EXERCISE INSTRUCTIONS.
Tally the lines below that contain the word "pages", and give only that number.

Stored data:
==================================================

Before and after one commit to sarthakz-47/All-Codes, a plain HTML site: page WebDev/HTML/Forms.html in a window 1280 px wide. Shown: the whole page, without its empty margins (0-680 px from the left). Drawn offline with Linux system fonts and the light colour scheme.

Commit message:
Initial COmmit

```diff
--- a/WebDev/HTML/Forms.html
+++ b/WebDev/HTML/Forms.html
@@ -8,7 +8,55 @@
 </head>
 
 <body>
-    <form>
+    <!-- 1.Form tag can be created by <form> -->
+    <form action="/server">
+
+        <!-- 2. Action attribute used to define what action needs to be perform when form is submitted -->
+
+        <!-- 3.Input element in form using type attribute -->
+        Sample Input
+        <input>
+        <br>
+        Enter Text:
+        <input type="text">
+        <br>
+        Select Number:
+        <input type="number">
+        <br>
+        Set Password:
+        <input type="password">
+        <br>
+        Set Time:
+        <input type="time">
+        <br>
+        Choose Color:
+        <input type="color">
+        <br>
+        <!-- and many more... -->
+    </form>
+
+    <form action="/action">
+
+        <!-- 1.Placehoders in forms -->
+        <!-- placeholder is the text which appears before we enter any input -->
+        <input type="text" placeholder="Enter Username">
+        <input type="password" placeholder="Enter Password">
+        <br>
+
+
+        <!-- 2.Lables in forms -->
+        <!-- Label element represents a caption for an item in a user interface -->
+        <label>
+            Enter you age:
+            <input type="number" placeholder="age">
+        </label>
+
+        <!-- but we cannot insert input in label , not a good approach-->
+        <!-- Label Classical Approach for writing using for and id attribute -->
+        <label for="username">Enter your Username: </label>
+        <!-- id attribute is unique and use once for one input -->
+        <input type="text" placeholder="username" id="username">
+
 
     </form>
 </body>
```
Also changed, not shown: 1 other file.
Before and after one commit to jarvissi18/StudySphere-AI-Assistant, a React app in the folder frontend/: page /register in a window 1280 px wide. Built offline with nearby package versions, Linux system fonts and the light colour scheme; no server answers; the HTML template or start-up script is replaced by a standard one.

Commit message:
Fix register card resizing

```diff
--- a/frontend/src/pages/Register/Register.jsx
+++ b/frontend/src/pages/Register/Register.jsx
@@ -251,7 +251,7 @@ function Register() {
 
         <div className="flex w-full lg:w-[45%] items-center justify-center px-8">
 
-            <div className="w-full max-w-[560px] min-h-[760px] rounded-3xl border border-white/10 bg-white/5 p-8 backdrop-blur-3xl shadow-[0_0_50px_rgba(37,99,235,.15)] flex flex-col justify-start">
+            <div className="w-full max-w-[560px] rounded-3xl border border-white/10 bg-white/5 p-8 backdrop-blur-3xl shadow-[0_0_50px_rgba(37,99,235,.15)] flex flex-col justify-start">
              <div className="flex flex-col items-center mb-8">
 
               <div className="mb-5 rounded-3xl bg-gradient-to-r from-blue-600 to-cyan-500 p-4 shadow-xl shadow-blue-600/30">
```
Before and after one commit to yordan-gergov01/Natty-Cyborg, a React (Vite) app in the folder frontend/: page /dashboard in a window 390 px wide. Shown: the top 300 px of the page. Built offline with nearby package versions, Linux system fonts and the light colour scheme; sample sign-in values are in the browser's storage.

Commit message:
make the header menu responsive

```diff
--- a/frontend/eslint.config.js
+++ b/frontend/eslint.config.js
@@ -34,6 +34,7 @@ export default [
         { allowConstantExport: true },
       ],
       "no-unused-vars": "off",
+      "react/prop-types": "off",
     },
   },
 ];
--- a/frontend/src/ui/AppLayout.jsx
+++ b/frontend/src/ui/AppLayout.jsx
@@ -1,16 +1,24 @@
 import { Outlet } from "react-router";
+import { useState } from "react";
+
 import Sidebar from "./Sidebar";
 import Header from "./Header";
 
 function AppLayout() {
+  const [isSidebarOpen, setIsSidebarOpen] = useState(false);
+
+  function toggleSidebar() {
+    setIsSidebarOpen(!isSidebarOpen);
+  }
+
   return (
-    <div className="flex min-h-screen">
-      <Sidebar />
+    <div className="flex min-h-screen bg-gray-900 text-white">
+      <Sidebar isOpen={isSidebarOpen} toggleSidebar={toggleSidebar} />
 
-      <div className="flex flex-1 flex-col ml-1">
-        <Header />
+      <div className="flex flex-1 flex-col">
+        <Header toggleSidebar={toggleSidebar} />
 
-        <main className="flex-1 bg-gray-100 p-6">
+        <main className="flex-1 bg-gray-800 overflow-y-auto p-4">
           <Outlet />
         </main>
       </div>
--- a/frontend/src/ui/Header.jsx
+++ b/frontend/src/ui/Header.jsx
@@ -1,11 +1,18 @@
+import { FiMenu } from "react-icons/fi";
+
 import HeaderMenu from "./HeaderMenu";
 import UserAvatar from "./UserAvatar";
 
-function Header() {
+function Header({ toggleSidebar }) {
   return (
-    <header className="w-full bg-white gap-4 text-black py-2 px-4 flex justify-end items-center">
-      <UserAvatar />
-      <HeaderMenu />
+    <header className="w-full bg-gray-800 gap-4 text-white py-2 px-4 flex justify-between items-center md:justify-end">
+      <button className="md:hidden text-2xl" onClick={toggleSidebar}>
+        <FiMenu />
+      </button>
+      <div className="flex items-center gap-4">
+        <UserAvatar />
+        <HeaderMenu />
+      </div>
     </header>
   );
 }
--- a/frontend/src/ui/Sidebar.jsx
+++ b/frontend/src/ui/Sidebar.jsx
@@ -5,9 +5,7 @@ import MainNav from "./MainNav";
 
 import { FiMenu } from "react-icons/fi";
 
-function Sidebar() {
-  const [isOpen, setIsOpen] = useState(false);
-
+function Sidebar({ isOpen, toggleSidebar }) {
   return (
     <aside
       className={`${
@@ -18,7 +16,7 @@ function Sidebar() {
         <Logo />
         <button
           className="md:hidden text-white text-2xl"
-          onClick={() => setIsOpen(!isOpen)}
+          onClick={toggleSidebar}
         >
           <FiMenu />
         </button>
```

==================================================

YOUR RESPONSE.
2